- **Exercise aim**:
What is the number of lines below that contain the string "PDF를"? Give it and nothing else.

Recorded data:
* * *
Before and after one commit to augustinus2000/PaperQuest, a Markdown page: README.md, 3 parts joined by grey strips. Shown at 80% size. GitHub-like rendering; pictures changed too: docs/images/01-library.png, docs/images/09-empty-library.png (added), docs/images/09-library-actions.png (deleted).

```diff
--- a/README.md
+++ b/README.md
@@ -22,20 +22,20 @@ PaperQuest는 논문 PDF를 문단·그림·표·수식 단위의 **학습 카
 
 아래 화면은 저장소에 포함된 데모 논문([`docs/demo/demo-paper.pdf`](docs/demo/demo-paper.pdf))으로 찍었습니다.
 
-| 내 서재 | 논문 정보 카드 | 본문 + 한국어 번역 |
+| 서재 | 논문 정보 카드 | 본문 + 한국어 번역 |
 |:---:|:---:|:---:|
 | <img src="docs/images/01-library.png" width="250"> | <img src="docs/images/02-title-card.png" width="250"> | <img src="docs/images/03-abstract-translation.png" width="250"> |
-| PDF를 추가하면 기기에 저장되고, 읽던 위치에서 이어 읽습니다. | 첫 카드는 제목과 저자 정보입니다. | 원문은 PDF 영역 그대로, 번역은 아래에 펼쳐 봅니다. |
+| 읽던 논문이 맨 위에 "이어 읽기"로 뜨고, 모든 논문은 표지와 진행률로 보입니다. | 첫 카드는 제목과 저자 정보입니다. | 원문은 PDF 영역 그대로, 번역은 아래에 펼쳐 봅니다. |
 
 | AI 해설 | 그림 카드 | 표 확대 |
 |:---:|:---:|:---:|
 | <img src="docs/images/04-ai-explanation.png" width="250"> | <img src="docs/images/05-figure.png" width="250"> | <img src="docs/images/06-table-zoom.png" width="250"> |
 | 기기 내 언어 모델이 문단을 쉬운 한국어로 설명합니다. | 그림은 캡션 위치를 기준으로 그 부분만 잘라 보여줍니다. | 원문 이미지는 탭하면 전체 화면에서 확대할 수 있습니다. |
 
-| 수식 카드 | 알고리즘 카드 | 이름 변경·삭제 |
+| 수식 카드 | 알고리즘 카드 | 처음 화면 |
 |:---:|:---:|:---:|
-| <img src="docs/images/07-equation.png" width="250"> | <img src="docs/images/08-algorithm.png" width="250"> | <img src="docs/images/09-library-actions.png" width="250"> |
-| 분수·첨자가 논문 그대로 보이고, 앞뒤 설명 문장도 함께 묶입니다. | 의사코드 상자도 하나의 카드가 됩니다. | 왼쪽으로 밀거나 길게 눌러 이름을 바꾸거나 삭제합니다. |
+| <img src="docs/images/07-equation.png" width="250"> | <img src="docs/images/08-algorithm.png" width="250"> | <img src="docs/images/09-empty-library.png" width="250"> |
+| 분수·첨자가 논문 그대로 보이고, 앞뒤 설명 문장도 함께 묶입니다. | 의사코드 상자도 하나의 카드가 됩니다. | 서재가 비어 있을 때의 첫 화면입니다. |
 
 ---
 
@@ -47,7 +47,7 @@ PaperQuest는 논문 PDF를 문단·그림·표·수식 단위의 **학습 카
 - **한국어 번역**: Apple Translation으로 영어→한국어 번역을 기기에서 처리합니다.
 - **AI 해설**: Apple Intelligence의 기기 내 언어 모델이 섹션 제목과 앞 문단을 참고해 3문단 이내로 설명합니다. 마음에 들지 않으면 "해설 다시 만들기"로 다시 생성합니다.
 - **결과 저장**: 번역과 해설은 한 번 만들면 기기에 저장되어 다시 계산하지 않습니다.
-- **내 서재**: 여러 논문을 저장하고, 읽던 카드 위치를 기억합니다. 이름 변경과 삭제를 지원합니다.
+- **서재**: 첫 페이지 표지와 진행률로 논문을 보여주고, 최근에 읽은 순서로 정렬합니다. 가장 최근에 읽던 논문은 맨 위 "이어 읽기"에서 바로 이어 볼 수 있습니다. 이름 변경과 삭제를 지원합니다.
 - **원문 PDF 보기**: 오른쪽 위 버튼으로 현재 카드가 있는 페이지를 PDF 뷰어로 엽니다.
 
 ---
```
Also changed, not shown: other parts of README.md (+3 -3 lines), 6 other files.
* * *
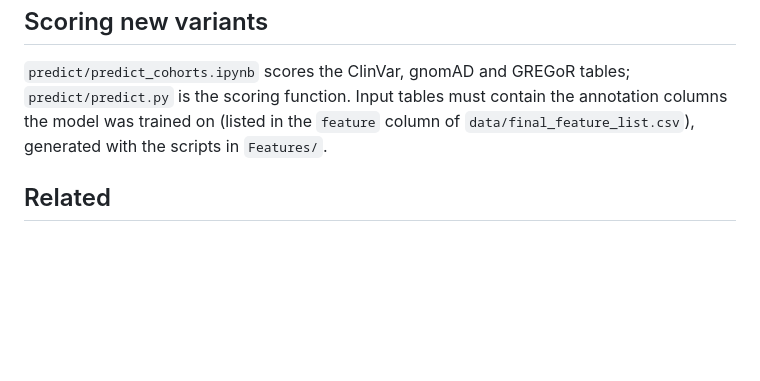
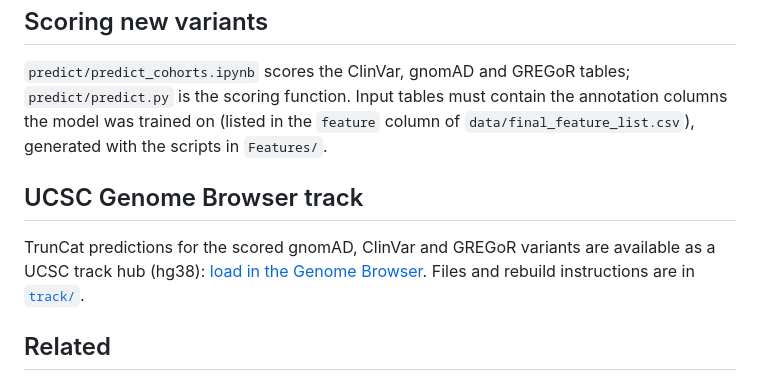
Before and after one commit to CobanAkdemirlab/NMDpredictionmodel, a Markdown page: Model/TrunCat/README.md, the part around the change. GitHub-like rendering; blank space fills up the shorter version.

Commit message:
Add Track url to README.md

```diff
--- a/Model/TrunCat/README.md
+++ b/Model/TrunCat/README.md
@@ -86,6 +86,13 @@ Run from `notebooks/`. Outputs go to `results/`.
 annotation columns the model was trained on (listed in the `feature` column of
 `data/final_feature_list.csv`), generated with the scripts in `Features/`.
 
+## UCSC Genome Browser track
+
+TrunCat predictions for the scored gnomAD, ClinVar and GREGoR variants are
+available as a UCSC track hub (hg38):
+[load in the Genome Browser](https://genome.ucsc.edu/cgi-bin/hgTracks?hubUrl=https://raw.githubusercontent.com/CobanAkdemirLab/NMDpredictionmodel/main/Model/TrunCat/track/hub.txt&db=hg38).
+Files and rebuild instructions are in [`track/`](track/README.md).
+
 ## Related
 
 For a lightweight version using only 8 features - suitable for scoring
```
* * *
- **Exercise output**:
3